Why do some Southeast Asian countries pursue a cooperative stance with great powers and why do others become antagonistic? There are two competing explanations. On the one hand, a good amount of scholarship explains the behavior of Southeast Asian countries using international relations concepts, such as neo-classical realism, hedging, and balancing. On the other hand, others argue that Southeast Asian foreign policy can be explained by domestic politics, pointing to the choices of the leader in power. Both explanations, however, reduce Southeast Asian foreign policy decisions to either a macrostructural factor that imposes decisions upon leaders of Southeast Asian actors across administrations, or as a decision by the leaders that is decontextualised from the political-economic structures in the host country.
In contrast to both explanations, I propose a dynamic framework that considers the political-economic context in the host country, which the IR-centric explanations ignore, and the coalitional reasons at play, which the domestic politics-driven explanations minimise. Using the case of the Philippines, I argue that the country’s foreign policy towards China is largely driven the processes of coalition mobilisation and maintenance. I suggest that foreign policy decisions are determined by the members of the leader’s coalition, using two theoretical points. First, applying the concept of path dependency, the key determinants of the Philippines’ foreign policy position are not just what happens during the President’s term. Rather, it also depends on the pre-regime coalition formation during elections, which expands after elections and during the initial years. In other words, political opportunities, economic motives, and social discontent in the prior administrations will coalesce into a process of coalition formation, which, once elections are finished, will form the official members of the cabinet and the personnel surrounding the President. Second, following formation, coalition maintenance is necessary as well. Working with or against China allows the leader to assuage the political or economic concerns of their coalition members. Chinese projects are either dangled as resources or blocked to assuage the coalition. I illustrate these points using the cases of Gloria Macapagal Arroyo (2001-2010), Benigno Aquino III (2010-2016), Rodrigo Duterte (2016-2022), and Bong Bong Marcos (2022-). To strengthen the paper’s external validity, I also examine the two shadow cases of Mahathir Mohamad (2018-2022) and Joko “Jokowi” Widodo (2014-).
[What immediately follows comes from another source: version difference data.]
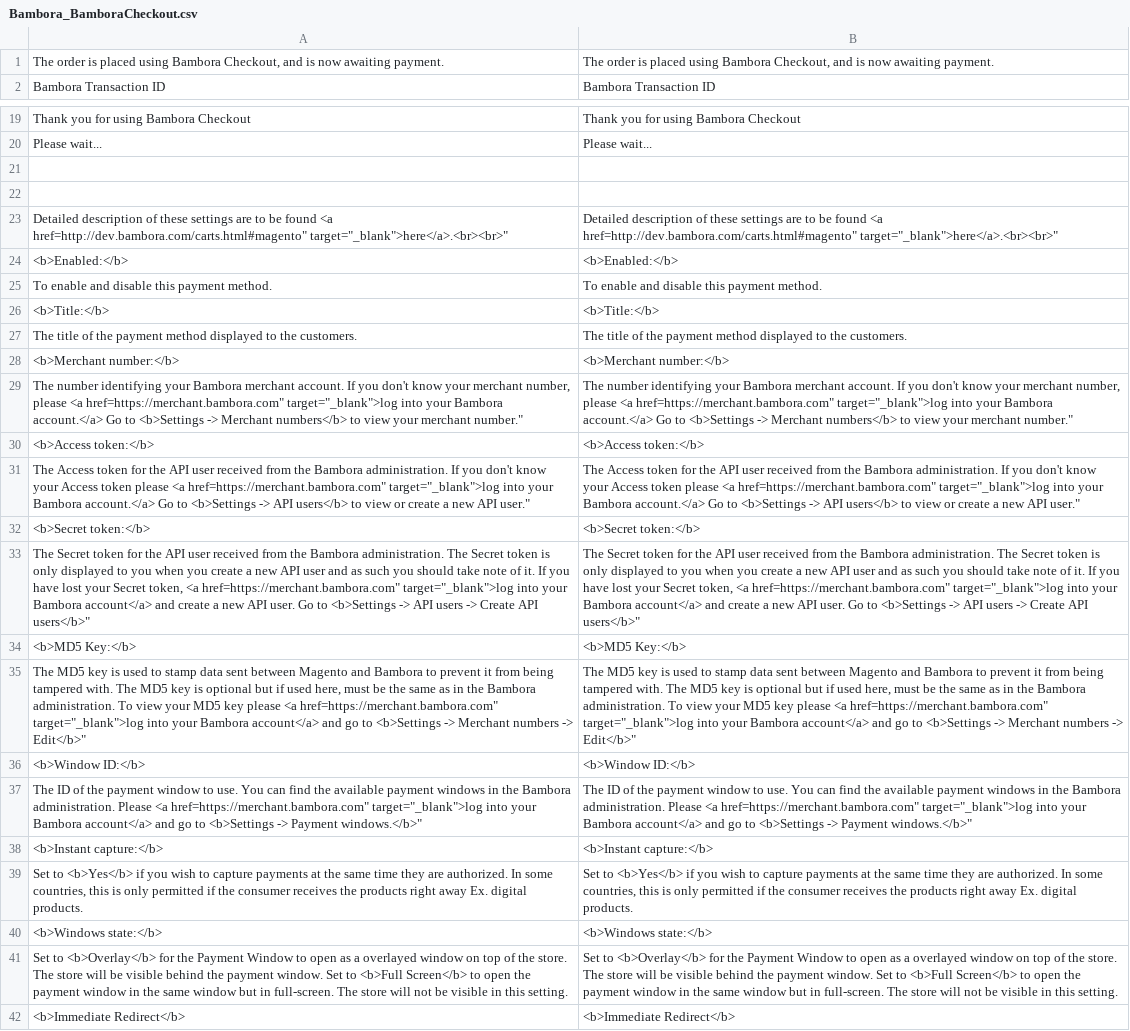
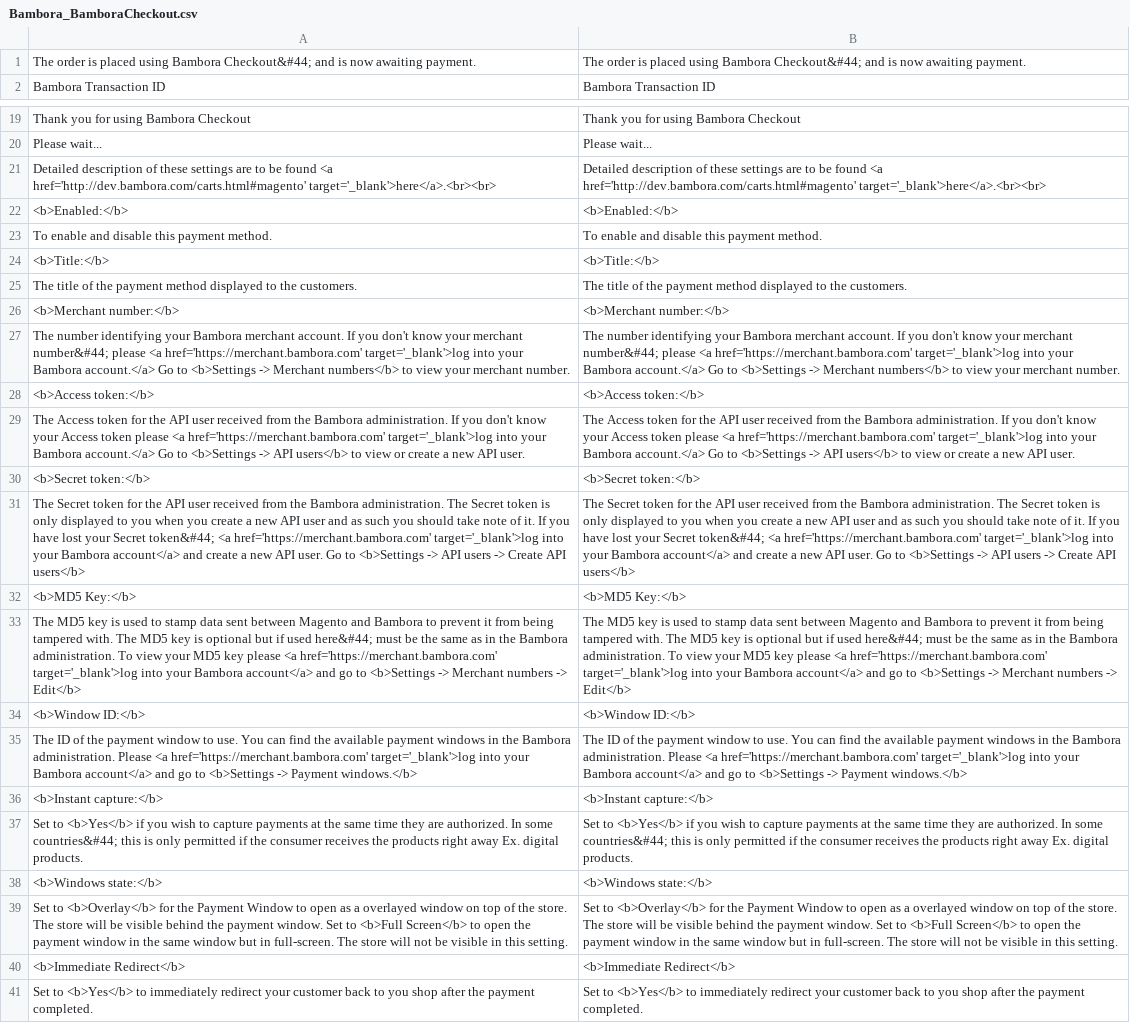
Before and after one commit to jmadsm/checkout-magento-v1.x, a CSV file: app/locale/en_US/Bambora_BamboraCheckout.csv, drawn as a sheet; only a part is shown, gaps mark what is left out; the shorter side is filled out with more unchanged rows; removed rows and columns are numbered as before the commit, all else as after; the diff names each change by its address in the sheet, - before the commit and + after, or states it on an @@ line.

```diff
--- a/app/locale/en_US/Bambora_BamboraCheckout.csv
+++ b/app/locale/en_US/Bambora_BamboraCheckout.csv
-A1: …using Bambora Checkout, and is…
+A1: …using Bambora Checkout&#44; and is…
-B1: …using Bambora Checkout, and is…
+B1: …using Bambora Checkout&#44; and is…
-row 21: (empty)
-row 22: (empty)
-A21: …found <a href=http://dev.bambora.com/carts.html#magento" target="_blank">here</a>.<br><br>"
+A21: …found <a href='http://dev.bambora.com/carts.html#magento' target='_blank'>here</a>.<br><br>
-B21: …found <a href=http://dev.bambora.com/carts.html#magento" target="_blank">here</a>.<br><br>"
+B21: …found <a href='http://dev.bambora.com/carts.html#magento' target='_blank'>here</a>.<br><br>
-A27: …your merchant number, please <a href=https://merchant.bambora.com" target="_blank">log into your Bambora account.</a> Go to <b>Settings -> Merchant numbers</b> to view your merchant number."
+A27: …your merchant number&#44; please <a href='https://merchant.bambora.com' target='_blank'>log into your Bambora account.</a> Go to <b>Settings -> Merchant numbers</b> to view your merchant number.
-B27: …your merchant number, please <a href=https://merchant.bambora.com" target="_blank">log into your Bambora account.</a> Go to <b>Settings -> Merchant numbers</b> to view your merchant number."
+B27: …your merchant number&#44; please <a href='https://merchant.bambora.com' target='_blank'>log into your Bambora account.</a> Go to <b>Settings -> Merchant numbers</b> to view your merchant number.
-A29: …please <a href=https://merchant.bambora.com" target="_blank">log into your Bambora account.</a> Go to <b>Settings -> API users</b> to view or create a new API user."
+A29: …please <a href='https://merchant.bambora.com' target='_blank'>log into your Bambora account.</a> Go to <b>Settings -> API users</b> to view or create a new API user.
-B29: …please <a href=https://merchant.bambora.com" target="_blank">log into your Bambora account.</a> Go to <b>Settings -> API users</b> to view or create a new API user."
+B29: …please <a href='https://merchant.bambora.com' target='_blank'>log into your Bambora account.</a> Go to <b>Settings -> API users</b> to view or create a new API user.
-A31: …your Secret token, <a href=https://merchant.bambora.com" target="_blank">log into your Bambora account</a> and create a new API user. Go to <b>Settings -> API users -> Create API users</b>"
+A31: …your Secret token&#44; <a href='https://merchant.bambora.com' target='_blank'>log into your Bambora account</a> and create a new API user. Go to <b>Settings -> API users -> Create API users</b>
-B31: …your Secret token, <a href=https://merchant.bambora.com" target="_blank">log into your Bambora account</a> and create a new API user. Go to <b>Settings -> API users -> Create API users</b>"
+B31: …your Secret token&#44; <a href='https://merchant.bambora.com' target='_blank'>log into your Bambora account</a> and create a new API user. Go to <b>Settings -> API users -> Create API users</b>
-A33: …if used here, must be the same as in the Bambora administration. To view your MD5 key please <a href=https://merchant.bambora.com" target="_blank">log into your Bambora account</a> and go to <b>Settings -> Merchant numbers -> Edit</b>"
+A33: …if used here&#44; must be the same as in the Bambora administration. To view your MD5 key please <a href='https://merchant.bambora.com' target='_blank'>log into your Bambora account</a> and go to <b>Settings -> Merchant numbers -> Edit</b>
-B33: …if used here, must be the same as in the Bambora administration. To view your MD5 key please <a href=https://merchant.bambora.com" target="_blank">log into your Bambora account</a> and go to <b>Settings -> Merchant numbers -> Edit</b>"
+B33: …if used here&#44; must be the same as in the Bambora administration. To view your MD5 key please <a href='https://merchant.bambora.com' target='_blank'>log into your Bambora account</a> and go to <b>Settings -> Merchant numbers -> Edit</b>
-A35: …Please <a href=https://merchant.bambora.com" target="_blank">log into your Bambora account</a> and go to <b>Settings -> Payment windows.</b>"
+A35: …Please <a href='https://merchant.bambora.com' target='_blank'>log into your Bambora account</a> and go to <b>Settings -> Payment windows.</b>
-B35: …Please <a href=https://merchant.bambora.com" target="_blank">log into your Bambora account</a> and go to <b>Settings -> Payment windows.</b>"
+B35: …Please <a href='https://merchant.bambora.com' target='_blank'>log into your Bambora account</a> and go to <b>Settings -> Payment windows.</b>
-A37: …In some countries, this is…
+A37: …In some countries&#44; this is…
-B37: …In some countries, this is…
+B37: …In some countries&#44; this is…
```
Also changed, not shown: app/locale/en_uk/Bambora_BamboraCheckout.csv, 18 other files.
About the Speaker
Alvin Camba is an Assistant Professor at the Josef Korbel School of International Studies at the University of Denver. He received his PhD in Sociology from the Johns Hopkins University. He is a faculty affiliate at the Center for International Environment & Resource Policy and the Climate Policy Lab at the Fletcher School at Tufts University. His research has been awarded multiple best research paper awards by several academic networks (International Studies Association, American Sociological Association, GRADNAS), has been published in top development and political economy journals (e.g., Review of International Political Economy, Development and Change, Energy Research and Social Science, etc.), and has contributed to widely-circulated think tank policy papers (e.g. Carnegie Endowment for International Peace, the International Republican Institute, and Center for International Private Enterprise) on China’s activities in Southeast Asia. He has been cited and/or interviewed by The Financial Times, Bloomberg, the Wall Street Journal, NPR, and other news outlets, and invited to speak at The World Bank, the US State Department, AidData, etc. Most recently, Dr. Camba is part of the Carnegie Corporation of New York-funded Responsible Public Engagement project at the Korbel School. The project investigates, among others, China’s disinformation strategies and investments in rare earths.